▶ **Assigned task**: The job is to find each line of the records below that includes the word "Division" and copy it.

▶ **Material for this task**:
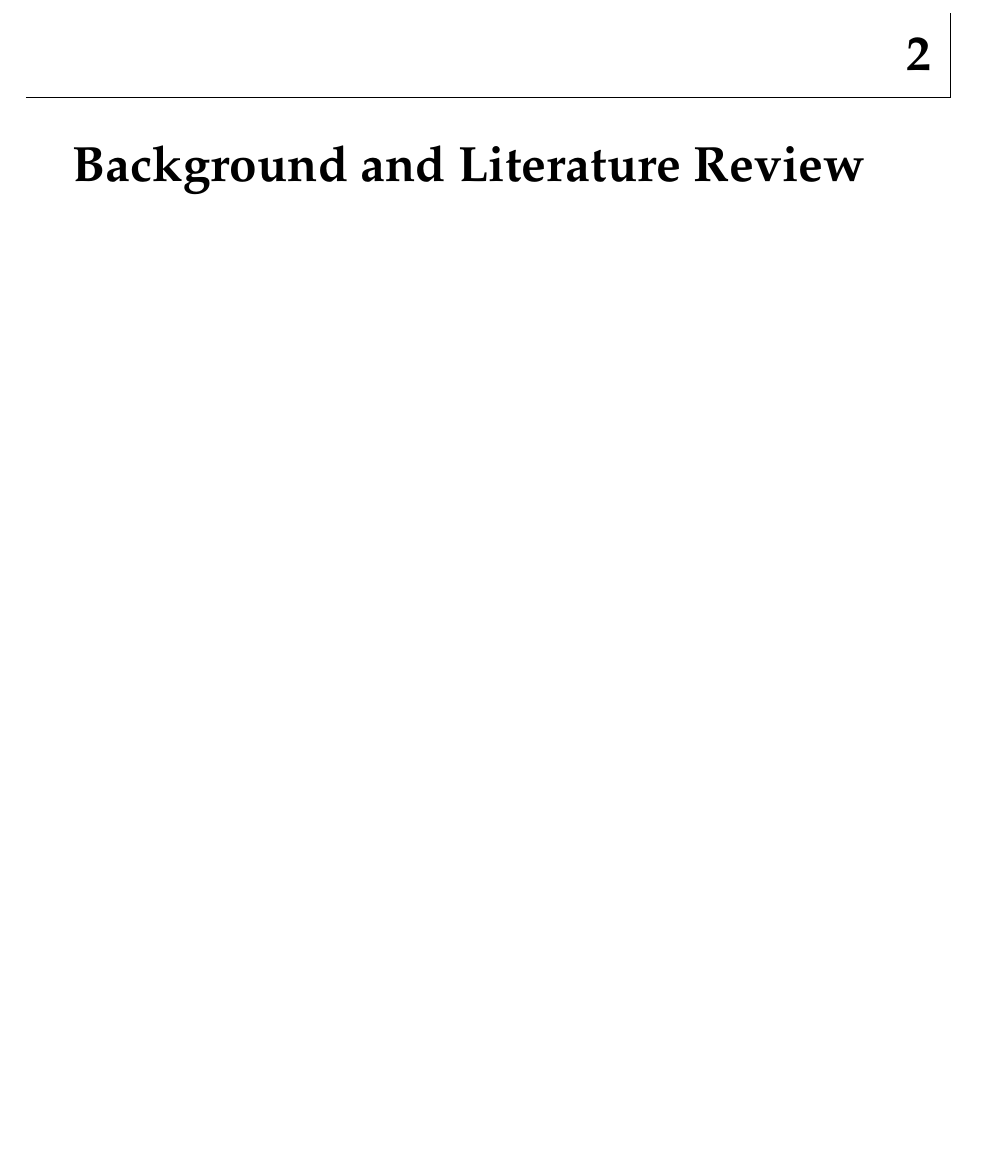
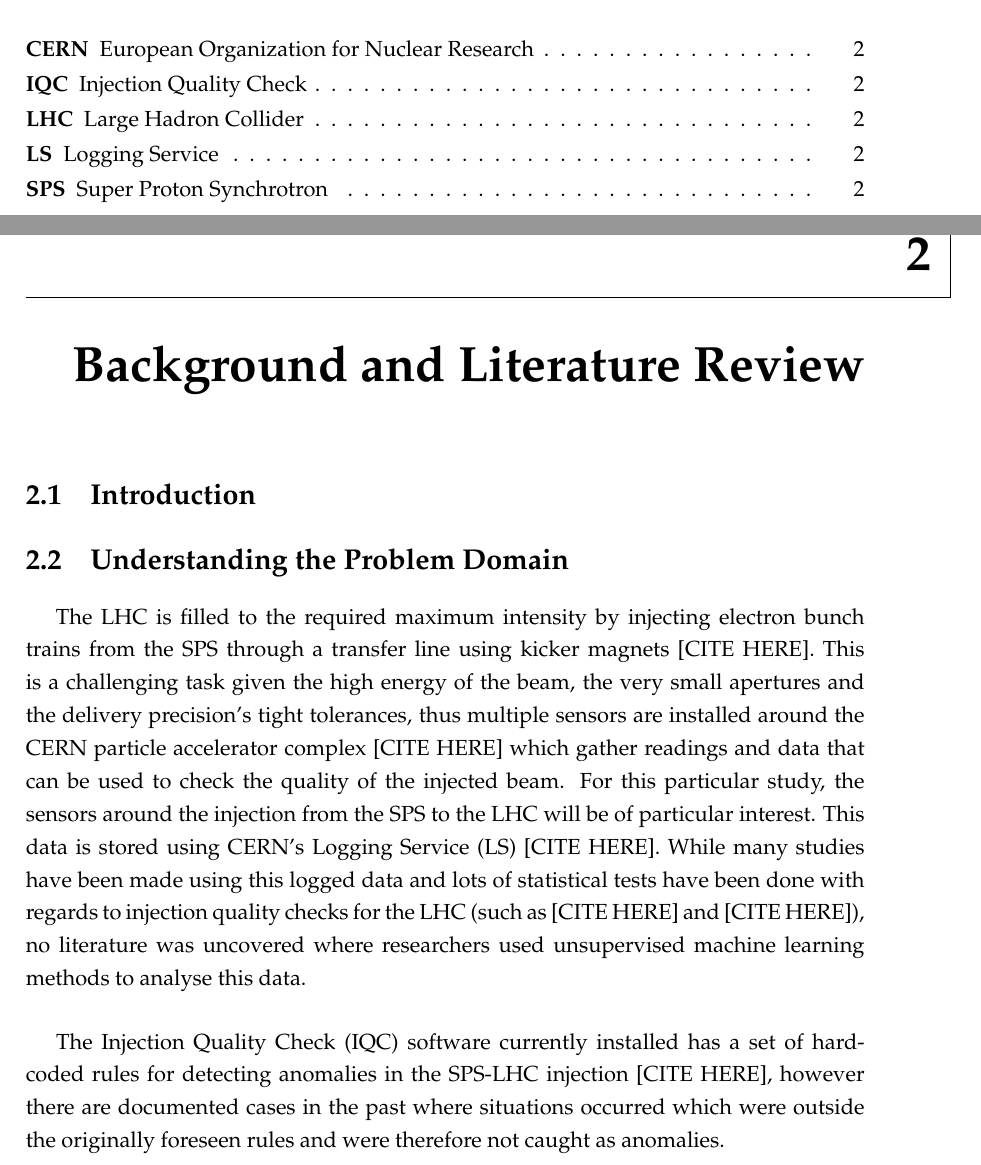
Before and after one commit to mfer0010/BscThesis, a LaTeX thesis (Dissertation/main.tex, which reads Dissertation/Chapter2/background.tex, Dissertation/frontmatter/abbreviations.tex): part of page 8 of 8 before the commit and two parts of pages 6 and 8 of 8 after it, the two joined at a grey line, cut at the place of the change, the shorter picture padded with empty space. Compiled offline with pdfLaTeX.

Commit message:
Started Lit. Review
Started the write-up for the literature review of the dissertation, also set up the abbreviations in LaTeX and removed the redundant abbreviations text file

```diff
--- a/Dissertation/Chapter2/background.tex
+++ b/Dissertation/Chapter2/background.tex
@@ -1 +1,15 @@
 \chapter{Background and Literature Review}
+\section{Introduction}
+
+\section{Understanding the Problem Domain}
+%%Paragraph on why the LHC is used goes here
+%% TO DO
+
+%% How the LHC works:
+%% TO DO
+
+%%The Particular area of interest to this study:
+\paragraph{ }The \acs{LHC} is filled to the required maximum intensity by injecting electron bunch trains from the \acs{SPS} through a transfer line using kicker magnets [CITE HERE]. This is a challenging task given the high energy of the beam, the very small apertures and the delivery precision's tight tolerances, thus multiple sensors are installed around the \acs{CERN} particle accelerator complex [CITE HERE] which gather readings and data that can be used to check the quality of the injected beam. For this particular study, the sensors around the injection from the \acs{SPS} to the \acs{LHC} will be of particular interest. This data is stored using \acs{CERN}'s \ac{LS} [CITE HERE]. While many studies have been made using this logged data and lots of statistical tests have been done with regards to injection quality checks for the \acs{LHC} (such as [CITE HERE] and [CITE HERE]), no literature was uncovered where researchers used unsupervised machine learning methods to analyse this data.
+
+%% On the Current IQC software
+\paragraph{ }The \ac{IQC} software currently installed has a set of hard-coded rules for detecting anomalies in the \acs{SPS}-\acs{LHC} injection [CITE HERE], however there are documented cases in the past where situations occurred which were outside the originally foreseen rules and were therefore not caught as anomalies.
--- a/Dissertation/frontmatter/abbreviations.tex
+++ b/Dissertation/frontmatter/abbreviations.tex
@@ -1,18 +1,25 @@
 %% will only print what is used ... useful.
 %% also acronyms are clickable, which is awesome
+
+%%To reference, first time: \ac
+%%Other times \acs
 
 \chapter*{List of Abbreviations}
 
 \begin{acronym}\itemsep-20pt\parsep-20pt %% if you remove these spacing params this list becomes huge!
-%    \acro{CDMA}{Code Division Multiple Access}
-%    \acro{GSM}{Global System for Mobile communication}
-%    \acro{NAD+}[NAD\textsuperscript{+}]{Nicotinamide Adenine Dinucleotide}
-%    \acro{NUA}{Not Used Acronym}
-%    \acro{TDMA}{Time Division Multiple Access}
-%    \acro{UA}{Used Acronym}
-%    \acro{lox}[\ensuremath{LOX}]{Liquid Oxygen}%
-%    \acro{lh2}[\ensuremath{LH_2}]{Liquid Hydrogen}%
-%    \acro{IC}{Integrated Circuit}%
+	\acro{BCT}{Beam Current Transformers}
+	\acro{BLM}{Beam Loss Monitor}
+	\acro{BPM}{Beam Position Monitor}
+	\acro{BQM}{Beam Quality Monitor}
+	\acro{CERN}{European Organization for Nuclear Research}
+	\acro{IQC}{Injection Quality Check}
+	\acro{LHC}{Large Hadron Collider}
+	\acro{LS}{Logging Service}
+	\acro{MKI}{LHC injection kicker systerm}
+	\acro{RF}{Radiofrequency}
+	\acro{SIS}{Software Interlock System}
+	\acro{SPS}{Super Proton Synchrotron}
+	\acro{TCDI}{Transfer Line Collimator}
 %    \acro{BUT}{Block Under Test}%
 %    \acrodefplural{BUT}{Blocks Under Test}%
 \end{acronym}
```
Also changed, not shown: abbreviations.txt (deleted, +0 -14 lines), Dissertation/main.pdf, 6 other files.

▶ **Result of the exercise**:
-%    \acro{CDMA}{Code Division Multiple Access}
-%    \acro{TDMA}{Time Division Multiple Access}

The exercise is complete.